Credit: This story was first seen on the London Evening Standard
The head of one of Britain’s leading independent schools has defended the sector from Theresa May’s claim that it did not contribute enough to society, the London Evening Standard reports.
Professor Mark Bailey, high master at St Paul’s, which former chancellor George Osborne attended, said the Prime Minister’s attack suggested a lack of knowledge about private schools.
He said their contribution was often “overlooked” and their work on social mobility was particularly vulnerable to “wide generalisations”.
In September Mrs May said major private schools would have to sponsor or set up new state schools and smaller ones would need to provide teaching support or put their leaders on the boards of state schools if they wanted to keep their charitable status.
She said many schools had become “more and more divorced” from normal life, with fees rising four times faster than earnings over the past five years.
Speaking before the Independent Schools Show 2016, which takes place this weekend at Battersea Park, Professor Bailey, 45, warned that Mrs May’s plans should be “proportionate”.
He said: “I am not convinced that those comments were based upon a detailed knowledge of what independent schools do. There is a mass of information out there about the extent of the wider contribution they make to society and that should be properly evaluated and weighed. It’s an area of education that is particularly vulnerable to wide generalisations and a lack of full understanding.”
St Paul’s, which has annual fees of £23,000, has close links with Hammersmith Academy, a state secondary, and is expanding its bursary provision to cover up to 20% of students by 2020.
Professor Bailey agreed that private schools had a responsibility to make sure they educated children from as wide a background as possible.
He said: “There is no doubt that the independent sector in general and St Paul’s have slipped and drifted from that original purpose. It is imperative that we recapture it.”

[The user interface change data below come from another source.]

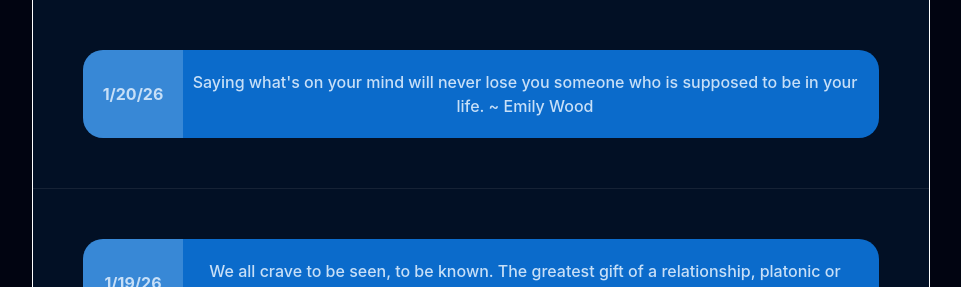
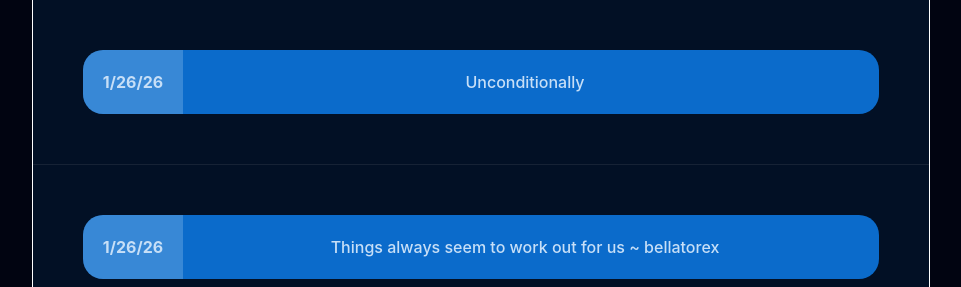
Before and after one commit to theChrisODOM/PoetryPage, a React (Create React App) app: page / in a window 1280 px wide. Shown: the part 665-952 px from the top of the page, without its empty margins (159-1120 px from the left). Built offline with nearby package versions, Linux system fonts and the light colour scheme.

Commit message:
More poems

```diff
--- a/src/PoetryProps.js
+++ b/src/PoetryProps.js
@@ -9,6 +9,8 @@ export function PoetryProps(date, poetry) {
 export function MasterListOfPoetry() {
     const list = []
     list.push(
+        PoetryProps("1/26/26", "Unconditionally"),
+        PoetryProps("1/26/26", "Things always seem to work out for us ~ bellatorex"),
         PoetryProps("1/20/26", "Saying what's on your mind will never lose you someone who is supposed to be in your life.  ~ Emily Wood"),
         PoetryProps("1/19/26", "We all crave to be seen, to be known.  The greatest gift of a relationship, platonic or romantic, is that your life is witnessed and your trials and acheivements are known."),
         PoetryProps("1/10/26", "The year is off to a rocky start, but there are many things to look forward to.  When one door closes, another door opens.  Even though things die in the autumn and winter, neave \"leafs\" will grow again in the spring.  Never forgot who you are, always love yourself, and do not pray for easy lives, for the path to life worth living, is never a path that is paved.  Each life is uniquire in and of itself, your timeline is never shared with someone else."),
@@ -33,7 +35,7 @@ export function MasterListOfPoetry() {
         PoetryProps("8/25/24", "He may have gone too far, but deep down I believe he is a good man. ~ Ray M"),
         PoetryProps("8/20/24", "No matter who you blame for your problems, they are still your problems to solve."),
         PoetryProps("7/30/24", "You were always the wrong guy! Until you weren't....."),
-        PoetryProps("7/30/24", "A healthy relationship is one where two independent people just make a deal that they will help make the other person be the best version of themselves."),
+        PoetryProps("7/30/24", "A healthy relationship is one where two independent people just make a deal that they will help make each other become the best version of themselves, uncoditionally."),
         PoetryProps("7/30/24", "Frequently in life, I find myself making educated wishes.  Thank you Deadpool for helping me verbalize this feeling."),
         PoetryProps("7/22/24", "If you do not heal from what hurt you, you will bleed on people who did not cut you"),
         PoetryProps("7/21/24", "You are not always your own type!"),
```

Professor Bailey said many parents who sent children to private school were “making a statement” about the value they placed on education that some state sector parents did not share.